    Every single wheel company in the world talks about lightweight wheels and aerodynamics today. Mavic pioneered these goals, despite the fact that so many of Mavic's products were banned by the UCI earlier but are now legal. Mavic’s determination to push the limits of what is thought to be possible, irrespective of what the UCI says has made Mavic a pioneer in cutting-edge products that are so safe, advanced and desirable that the UCI has time and again amended rules after testing the products. In the 1934 Tour de France, Antonin Magne tested Mavic’s Dura rims in the utmost secrecy–they were banned by the rules at the time. Antonin Magne soon won the yellow jersey. You'll be surprised to know that in 1934, Mavic’s Dura rims weighed 750 g compared with 1.5 - 2 kg for steel rims which were the norm. The Mavic Dura was a phenomenal leap in cycling performance and became the choice of the peloton leaders even if their team was not sponsored by Mavic. In 1973, Mavic examined a glass-fiber lenticular wheel. This too was against the rules and was never allowed to be used in a race but it marked the beginning of Mavic's pursuit for a world-class disc wheel. In hindsight today, we can see that Mavic’s approach was visionary and despite not being allowed to use their products in racing, Mavic continued its research into making wheels lighter, stiffer and ever more aerodynamic. At the same time, in 1973 Mavic started an assistance service for racing cyclists. At every race, Mavic started making available, to all competitors, a ‘neutral and free’ assistance in case of any mechanical issues. Today, 44 years later, this service has continued in every marquee event of professional cycling, till date, and in a deeply endearing display of sportsmanship, Mavic Neutral Assistance has saved the day on countless occasions for riders of all teams, irrespective of who their wheels sponsors are. Mavic gives immediate breakdown assistance to the leaders in all the grad tours. Just two months ago, on July 10, 2017 Cannondale-Drapac leader Rigoberto Uran won the queen’s stage at the Tour de France on the Mavic Cosmic Ultimate after receiving crucial support from the Mavic Neutral Support team. He went on to beat his breakaway companions in dramatic fashion despite racing in a single gear on the wheels provided by Mavic's Neutral Support, after his Canonndale bike developed a technical snag in the final few km of the stage.
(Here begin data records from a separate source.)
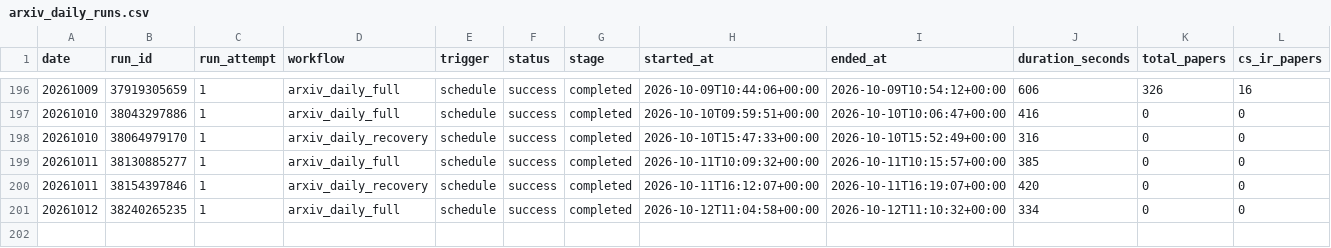
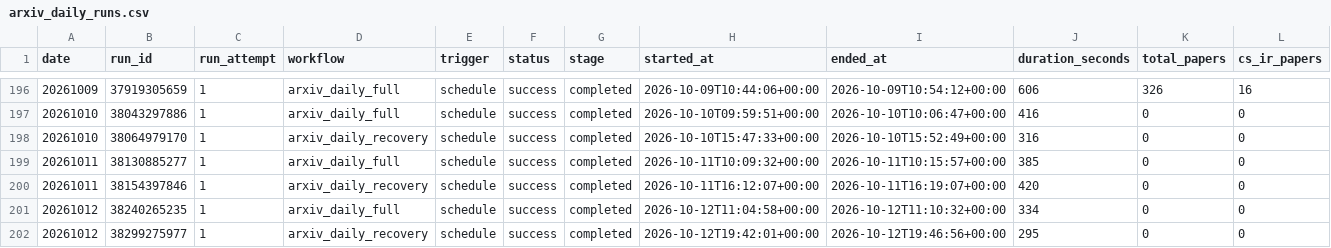
Before and after one commit to Doragd/Algorithm-Practice-in-Industry, a CSV file: paperBotV2/arxiv_daily/status/arxiv_daily_runs.csv, drawn as a sheet; only a part is shown, gaps mark what is left out; rows hold the shown columns only; the diff names each change by its address in the sheet, - before the commit and + after, or states it on an @@ line.

```diff
--- a/paperBotV2/arxiv_daily/status/arxiv_daily_runs.csv
+++ b/paperBotV2/arxiv_daily/status/arxiv_daily_runs.csv
+row 202: 20261012 | 38299275977 | 1 | arxiv_daily_recovery | schedule | success | completed | 2026-10-12T19:42:01+00:00 | 2026-10-12T19:46:56+00:00 | 295 | 0 | 0
```
Also changed, not shown: 2 other files.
    On the track- circuit, Mavic's dominance is stark- just tune in to ANY international track race in the world. 7 out of 10 riders will be racing on Mavic disc wheels even in cases where Mavic doesn't sponsor their team!

    Take a look at this video from the Track Cycling World Cup and count the number of cyclists using Mavic wheels. The reason for this is that the mavic disc is one of the stiffest in the world, leaving no room for power loss in transmission. Add to this the negative drag and you have an absolute winner.
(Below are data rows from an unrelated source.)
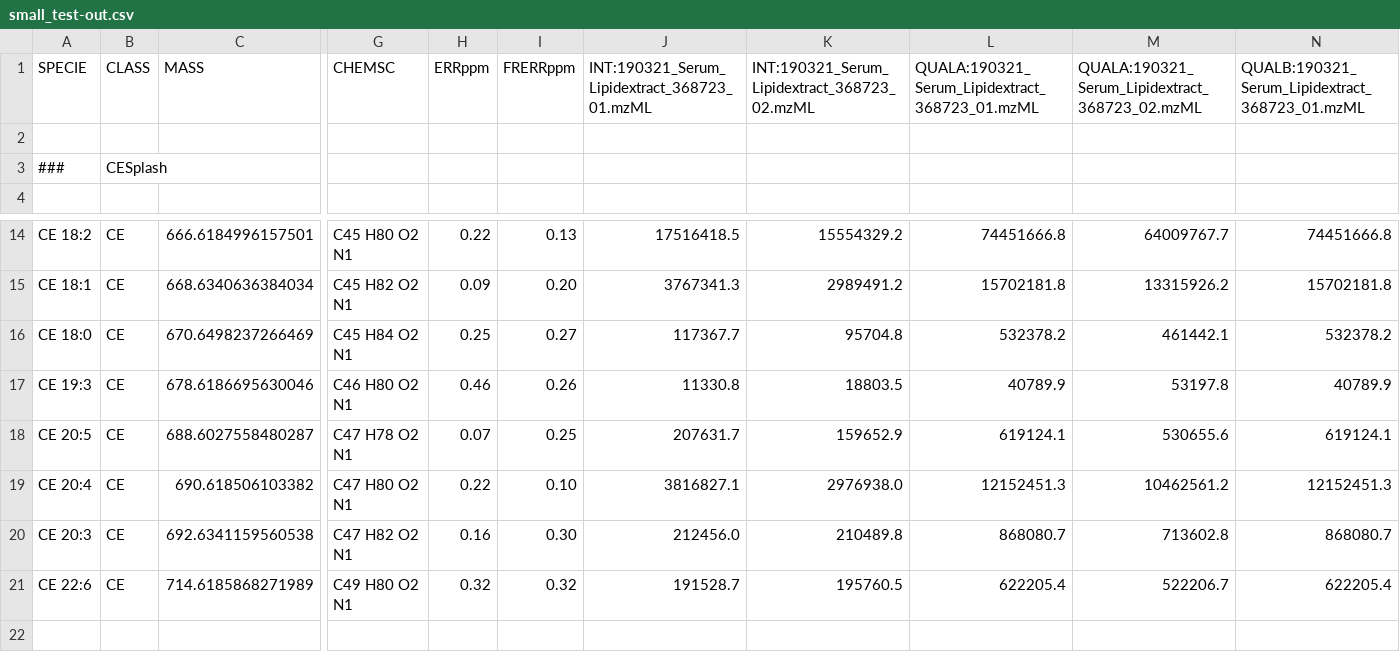
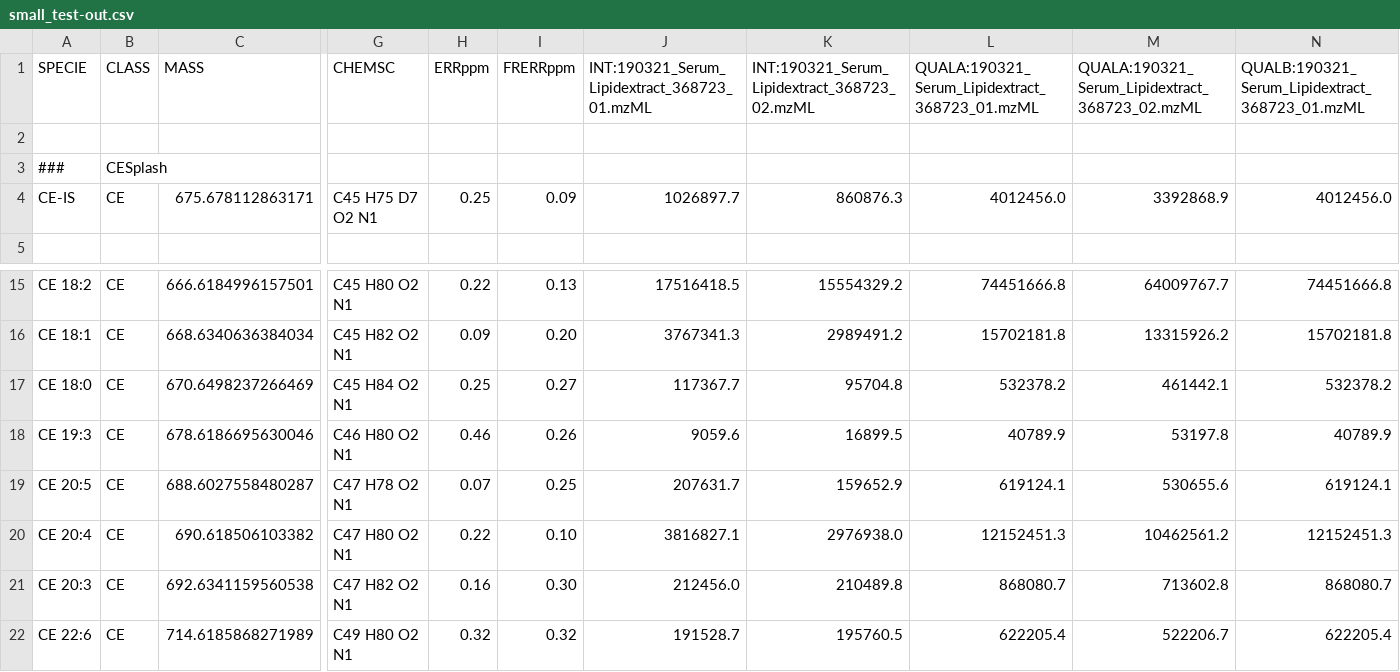
Before and after one commit to lifs-tools/lipidxplorer, a CSV file: test_resources/small_test/small_test-out.csv, drawn as a sheet; only a part is shown, gaps mark what is left out; addresses are those after the commit; rows hold the shown columns only; the diff names each change by its address in the sheet, - before the commit and + after, or states it on an @@ line.

```diff
--- a/test_resources/small_test/small_test-out.csv
+++ b/test_resources/small_test/small_test-out.csv
+row 4: CE-IS | CE | 675.678112863171 | C45 H75 D7 O2 N1 | 0.25 | 0.09 | 1026897.7 | 860876.3 | 4012456.0 | 3392868.9 | 4012456.0
-J18: 11330.8
+J18: 9059.6
-K18: 18803.5
+K18: 16899.5
```
Also changed, not shown: 1 other file.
    Having acquainted myself with all the information, I decided to invest in the company that has been pushing our sport forward for the last century! Our legends, our greats, our heroes- all have used and been benefited in one way or another by Mavic wheels and equipment. I just hope that I will be able to do justice to them.

    I am in Bangalore this weekend for a mass start race. I can’t wait to get back to Mumbai to ride my new wheels. Anyone interested in joining me for a ride on Tuesday on EEH, please drop a message.

    Thanks for tuning in, 
    Saaib Beg.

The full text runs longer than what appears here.